# Task data
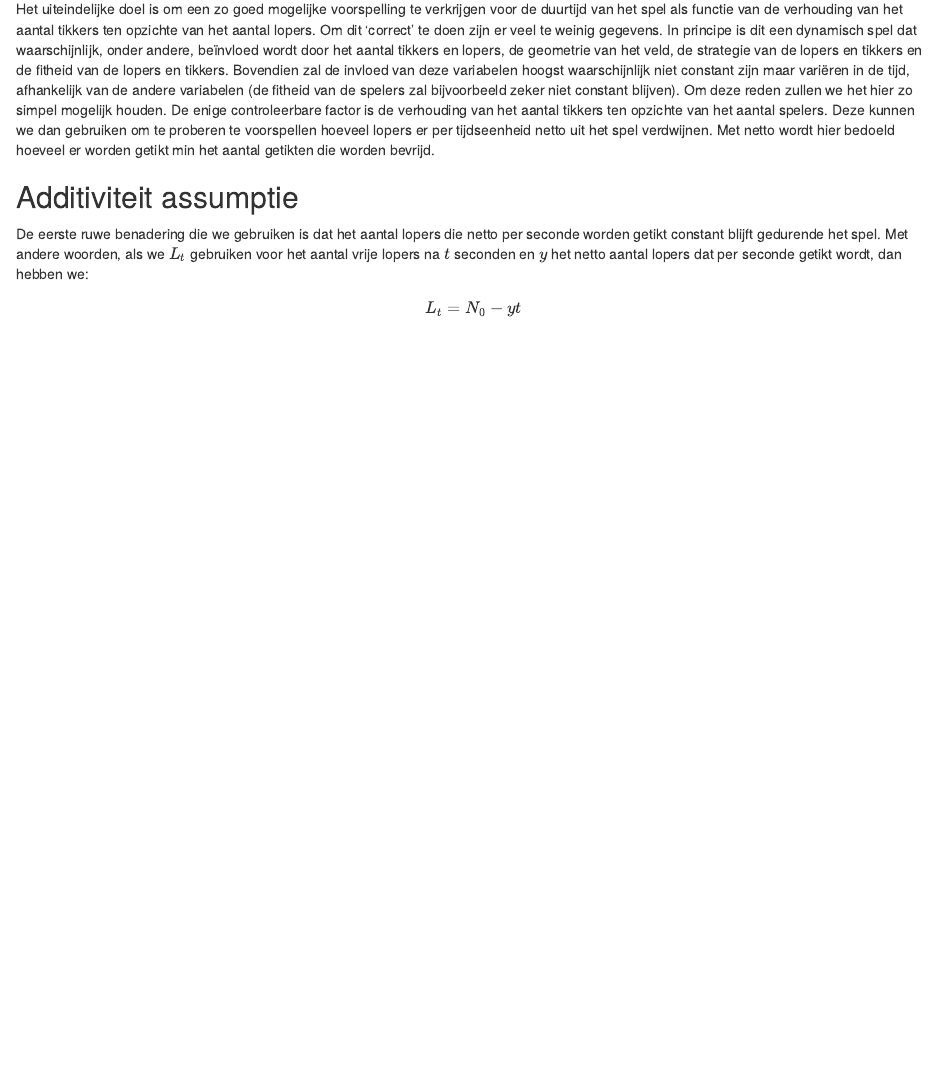
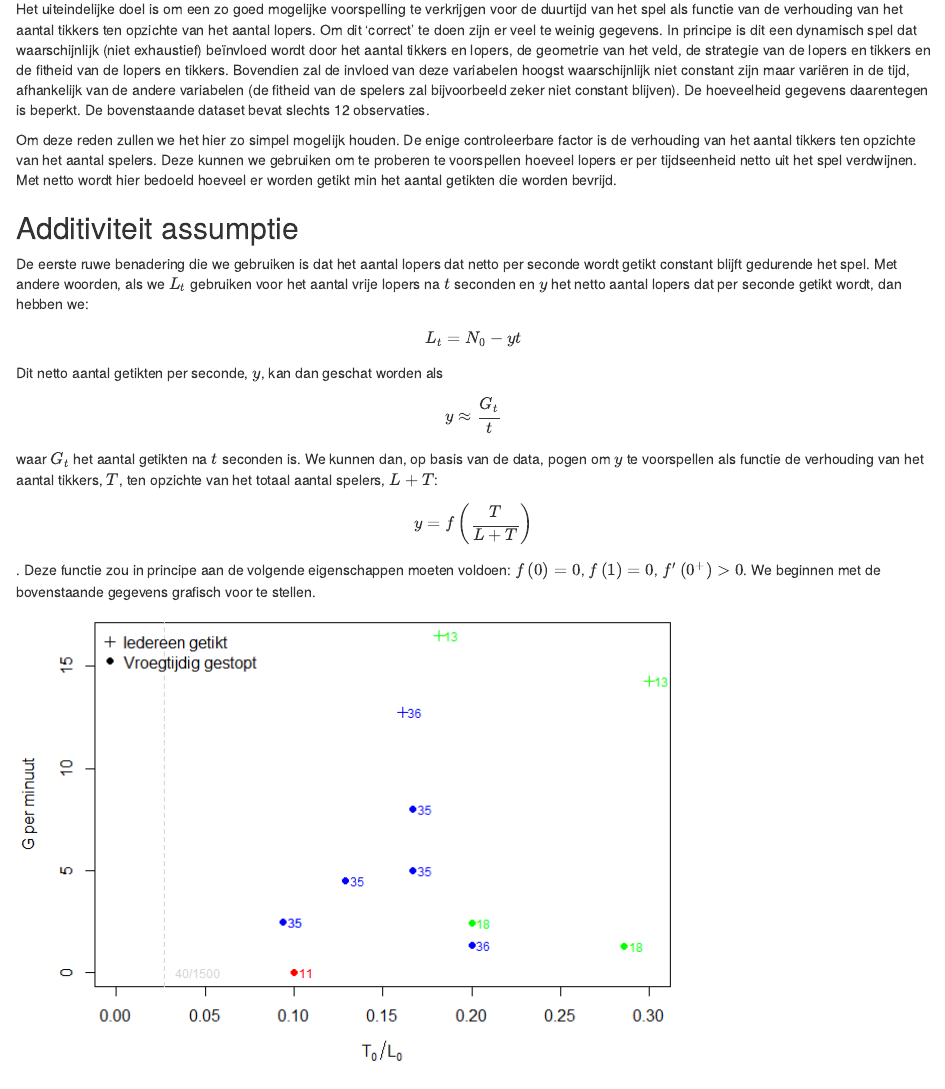
Before and after one commit to n-dep/wr_tikkertje, an R Markdown document (Analyse.Rmd): the page in a window 1100 px wide, from 580 px down. The pictures show the output file Analyse.html that the author committed with the source, opened offline.

Commit message:
Tekst uitgebreid plus eerste plot van additief model toegevoegd

````diff
--- a/Analyse.Rmd
+++ b/Analyse.Rmd
@@ -19,10 +19,31 @@ data <- data[c("n_spelers", "n_lopers", "n_tikkers", "n_getikt", "duur")]
 knitr::kable(data, col.names = c("# spelers", "# lopers", "# tikkers", "# getikt", "duur [sec]"))
 ```
 
-Het uiteindelijke doel is om een zo goed mogelijke voorspelling te verkrijgen voor de duurtijd van het spel als functie van de verhouding van het aantal tikkers ten opzichte van het aantal lopers. Om dit 'correct' te doen zijn er veel te weinig gegevens. In principe is dit een dynamisch spel dat waarschijnlijk, onder andere, beïnvloed wordt door het aantal tikkers en lopers, de geometrie van het veld, de strategie van de lopers en tikkers en de fitheid van de lopers en tikkers. Bovendien zal de invloed van deze variabelen hoogst waarschijnlijk niet constant zijn maar variëren in de tijd, afhankelijk van de andere variabelen (de fitheid van de spelers zal bijvoorbeeld zeker niet constant blijven).
-Om deze reden zullen we het hier zo simpel mogelijk houden. De enige controleerbare factor is de verhouding van het aantal tikkers ten opzichte van het aantal spelers. Deze kunnen we dan gebruiken om te proberen te voorspellen hoeveel lopers er per tijdseenheid netto uit het spel verdwijnen. Met netto wordt hier bedoeld hoeveel er worden getikt min het aantal getikten die worden bevrijd.
+Het uiteindelijke doel is om een zo goed mogelijke voorspelling te verkrijgen voor de duurtijd van het spel als functie van de verhouding van het aantal tikkers ten opzichte van het aantal lopers. Om dit 'correct' te doen zijn er veel te weinig gegevens. In principe is dit een dynamisch spel dat waarschijnlijk (niet exhaustief) beïnvloed wordt door het aantal tikkers en lopers, de geometrie van het veld, de strategie van de lopers en tikkers en de fitheid van de lopers en tikkers. Bovendien zal de invloed van deze variabelen hoogst waarschijnlijk niet constant zijn maar variëren in de tijd, afhankelijk van de andere variabelen (de fitheid van de spelers zal bijvoorbeeld zeker niet constant blijven). De hoeveelheid gegevens daarentegen is beperkt. De bovenstaande dataset bevat slechts `r nrow(data)` observaties.
+
+Om deze reden zullen we het hier zo simpel mogelijk houden. De enige controleerbare factor is de verhouding van het aantal tikkers ten opzichte van het aantal spelers. Deze kunnen we gebruiken om te proberen te voorspellen hoeveel lopers er per tijdseenheid netto uit het spel verdwijnen. Met netto wordt hier bedoeld hoeveel er worden getikt min het aantal getikten die worden bevrijd.
 
 ## Additiviteit assumptie
 
-De eerste ruwe benadering die we gebruiken is dat het aantal lopers die netto per seconde worden getikt constant blijft gedurende het spel. Met andere woorden, als we $L_t$ gebruiken voor het aantal vrije lopers na $t$ seconden en $y$ het netto aantal lopers dat per seconde getikt wordt, dan hebben we:
-$$L_t=N_0-yt$$
+De eerste ruwe benadering die we gebruiken is dat het aantal lopers dat netto per seconde wordt getikt constant blijft gedurende het spel. Met andere woorden, als we $L_t$ gebruiken voor het aantal vrije lopers na $t$ seconden en $y$ het netto aantal lopers dat per seconde getikt wordt, dan hebben we:
+$$L_t = N_0-yt$$
+Dit netto aantal getikten per seconde, $y$, kan dan geschat worden als
+$$y \approx \frac{G_t}{t}$$
+waar $G_t$ het aantal getikten na $t$ seconden is. We kunnen dan, op basis van de data, pogen om $y$ te voorspellen als functie de verhouding van het aantal tikkers, $T$, ten opzichte van het totaal aantal spelers, $L + T$:
+$$y = f\left(\frac{T}{L + T}\right)$$.
+Deze functie zou in principe aan de volgende eigenschappen moeten voldoen: $f\left(0\right) = 0$, $f\left(1\right) = 0$, $f'\left(0^+\right) > 0$.
+We beginnen met de bovenstaande gegevens grafisch voor te stellen.
+```{r plot_additief, echo = FALSE}
+data_mod <- data.frame(y = 60 * data$n_getikt / data$duur,
+                       x = data$n_tikkers / data$n_lopers,
+                       stringsAsFactors = FALSE)
+# kleur de punten in functie van het totaal aantal spelers
+data_mod$color <- ifelse(data$n_spelers < 30, "green", "blue")
+data_mod$color[data_mod$y == 0] <- "red"
+# geef een verschillend symbool aan spelletjes die voortijdig gestopt zijn
+data_mod$pch <- ifelse(data$n_lopers == data$n_getikt, 3, 19)
+opar <- par(mar = c(5.1, 4.1, 1.1, 1.1))
+plot(data_mod$x, data_mod$y, col = data_mod$color, pch = data_mod$pch,
+     main = "", xlab = expression(T[0]/L[0]), ylab = "G per minuut",
+     xlim = range(0, range(data_mod$x)))
+text(data_mod$x, data_mod$y, col = data_mod$color, labels = data$n_spelers,
````
Also changed, not shown: Analyse.html, Analyse.md, Analyse_files/figure-html/plot_additief-1.png (added), Analyse.Rmd (6 more changed lines).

# Required work
In the records above, find every line that contains the word "color" and copy it.

# Solution for this task
+data_mod$color <- ifelse(data$n_spelers < 30, "green", "blue")
+data_mod$color[data_mod$y == 0] <- "red"
+plot(data_mod$x, data_mod$y, col = data_mod$color, pch = data_mod$pch,
+text(data_mod$x, data_mod$y, col = data_mod$color, labels = data$n_spelers,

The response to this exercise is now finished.